Worrell: Fixed rate works for Barbados
Central Bank Governor Dr DeLisle Worrell yesterday mounted a strong defence of the island’s fixed exchange rate, a staple of the Barbados economy, before a field of international economic experts.
He was addressing the Peterson Institute for International Economics in Washington, DC, and was hailed by the host as a distinguished scholar in his field, while Barbados was regarded as a “uniquely interesting” example for monetary and fiscal policy in a small open economy.
The governor spoke on the topic: Macroeconomic Options For Very Small Open Economies. The invited guests were among the world’s recognised experts in the area of economics and international finance, and Worrell later responded to questions from them.
He said that international financial institutions, rating agencies and the international financial community expected small economies like Barbados to adopt the same combination of flexible exchange rate and adaptive monetary policy recommended for large economies.
“When we choose instead to anchor the exchange rate and to manage aggregate demand through fiscal policy, we are accused of being masochistic . . . . The reality is that we have no other choice,” he stated.
Expansion, the economist added, was sustainable for small economies only if led by the sectors that earned and saved foreign exchange.
The range of exports in small economies were narrow but the range of imports wide, so there was very little scope for import substitution and exchange rate depreciation did not necessary provide an incentive for higher exports, he said.
“The depreciation leaves export prices unchanged, in foreign currency terms, and therefore has no immediate effect on market prospects . . . . Whether there is a later effect depends on the extent to which domestic producers of export are able to reduce cost measured in foreign currency,” he said.
The advantage of the framework as employed by Barbados was that the predictability of the exchange rate was highly valued by economic agents, and the ability to keep the rate unchanged over the long term lent credibility to economic policy, Worrell explained.

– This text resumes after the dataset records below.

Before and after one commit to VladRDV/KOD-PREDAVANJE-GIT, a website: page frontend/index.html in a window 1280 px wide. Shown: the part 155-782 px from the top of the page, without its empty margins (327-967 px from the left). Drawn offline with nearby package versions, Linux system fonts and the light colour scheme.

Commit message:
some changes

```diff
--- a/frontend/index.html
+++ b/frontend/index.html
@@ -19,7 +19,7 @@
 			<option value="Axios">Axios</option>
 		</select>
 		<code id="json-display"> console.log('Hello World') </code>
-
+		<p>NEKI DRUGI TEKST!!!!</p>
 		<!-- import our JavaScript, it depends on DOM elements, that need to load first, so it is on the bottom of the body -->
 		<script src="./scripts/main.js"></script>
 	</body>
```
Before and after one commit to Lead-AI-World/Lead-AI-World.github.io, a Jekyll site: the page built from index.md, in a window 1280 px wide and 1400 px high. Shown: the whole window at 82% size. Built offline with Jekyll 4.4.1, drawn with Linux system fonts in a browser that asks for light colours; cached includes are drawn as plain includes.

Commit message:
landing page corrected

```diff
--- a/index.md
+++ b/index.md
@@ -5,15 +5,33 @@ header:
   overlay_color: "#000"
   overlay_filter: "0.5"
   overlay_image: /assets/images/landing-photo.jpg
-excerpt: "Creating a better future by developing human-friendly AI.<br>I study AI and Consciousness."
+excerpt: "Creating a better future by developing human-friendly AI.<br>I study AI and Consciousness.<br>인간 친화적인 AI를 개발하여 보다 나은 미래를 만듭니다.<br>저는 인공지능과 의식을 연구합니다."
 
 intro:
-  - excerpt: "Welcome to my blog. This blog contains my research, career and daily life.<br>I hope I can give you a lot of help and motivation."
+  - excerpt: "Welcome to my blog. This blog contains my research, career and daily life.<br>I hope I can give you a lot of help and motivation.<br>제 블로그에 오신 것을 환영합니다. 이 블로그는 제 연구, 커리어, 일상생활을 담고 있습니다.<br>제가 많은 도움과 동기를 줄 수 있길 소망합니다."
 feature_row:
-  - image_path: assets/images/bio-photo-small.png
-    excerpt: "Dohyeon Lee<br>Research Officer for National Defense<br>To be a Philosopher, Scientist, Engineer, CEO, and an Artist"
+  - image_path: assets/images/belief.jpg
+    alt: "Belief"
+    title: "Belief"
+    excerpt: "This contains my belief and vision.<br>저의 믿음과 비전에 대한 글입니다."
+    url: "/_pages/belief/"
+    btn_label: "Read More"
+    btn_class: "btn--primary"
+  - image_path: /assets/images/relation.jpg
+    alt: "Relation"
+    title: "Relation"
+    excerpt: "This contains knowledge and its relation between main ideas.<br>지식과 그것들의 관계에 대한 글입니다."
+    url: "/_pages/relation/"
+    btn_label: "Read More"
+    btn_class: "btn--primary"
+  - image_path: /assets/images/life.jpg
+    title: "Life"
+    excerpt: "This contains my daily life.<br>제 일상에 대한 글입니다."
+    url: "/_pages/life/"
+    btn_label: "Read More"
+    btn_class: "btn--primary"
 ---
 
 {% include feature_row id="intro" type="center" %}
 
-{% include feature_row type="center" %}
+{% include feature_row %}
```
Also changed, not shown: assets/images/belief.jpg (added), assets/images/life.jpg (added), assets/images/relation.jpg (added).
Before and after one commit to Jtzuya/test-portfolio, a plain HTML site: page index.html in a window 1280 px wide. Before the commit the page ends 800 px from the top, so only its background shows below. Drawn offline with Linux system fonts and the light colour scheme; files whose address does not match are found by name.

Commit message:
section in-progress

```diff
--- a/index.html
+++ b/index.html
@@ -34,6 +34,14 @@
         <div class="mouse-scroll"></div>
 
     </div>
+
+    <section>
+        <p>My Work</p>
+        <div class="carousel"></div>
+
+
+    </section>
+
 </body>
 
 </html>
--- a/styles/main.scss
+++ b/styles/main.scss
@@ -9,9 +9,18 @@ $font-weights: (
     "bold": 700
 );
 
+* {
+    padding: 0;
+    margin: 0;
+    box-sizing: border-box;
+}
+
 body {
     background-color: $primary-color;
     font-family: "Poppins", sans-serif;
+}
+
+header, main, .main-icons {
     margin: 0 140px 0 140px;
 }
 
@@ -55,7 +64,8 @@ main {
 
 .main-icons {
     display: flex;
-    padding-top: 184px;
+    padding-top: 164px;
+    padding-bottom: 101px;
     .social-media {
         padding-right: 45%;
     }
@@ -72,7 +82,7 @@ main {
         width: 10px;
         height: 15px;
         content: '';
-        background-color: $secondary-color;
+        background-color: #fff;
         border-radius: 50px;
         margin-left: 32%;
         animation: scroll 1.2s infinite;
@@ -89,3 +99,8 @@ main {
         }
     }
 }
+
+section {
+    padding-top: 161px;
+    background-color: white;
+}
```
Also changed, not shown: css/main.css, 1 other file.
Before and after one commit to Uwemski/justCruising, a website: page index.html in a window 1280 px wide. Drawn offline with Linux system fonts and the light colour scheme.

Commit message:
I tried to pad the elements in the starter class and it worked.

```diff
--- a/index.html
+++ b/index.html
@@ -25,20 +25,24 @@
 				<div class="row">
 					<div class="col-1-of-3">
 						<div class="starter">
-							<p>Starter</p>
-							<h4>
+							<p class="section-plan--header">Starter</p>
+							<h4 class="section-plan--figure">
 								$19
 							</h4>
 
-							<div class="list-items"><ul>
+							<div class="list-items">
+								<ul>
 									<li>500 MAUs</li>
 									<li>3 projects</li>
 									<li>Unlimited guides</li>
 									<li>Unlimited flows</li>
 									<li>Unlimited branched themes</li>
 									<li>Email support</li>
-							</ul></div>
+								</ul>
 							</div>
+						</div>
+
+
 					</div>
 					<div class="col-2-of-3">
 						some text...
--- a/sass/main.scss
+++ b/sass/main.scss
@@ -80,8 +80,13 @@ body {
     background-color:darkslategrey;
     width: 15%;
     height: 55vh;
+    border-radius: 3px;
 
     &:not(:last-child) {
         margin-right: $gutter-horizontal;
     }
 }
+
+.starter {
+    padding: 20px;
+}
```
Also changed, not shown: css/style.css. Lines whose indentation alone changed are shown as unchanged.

The exchange rate anchor was an effective anti-inflationary policy because it did not aggravate the effects of imported inflation, the governor concluded. (AC)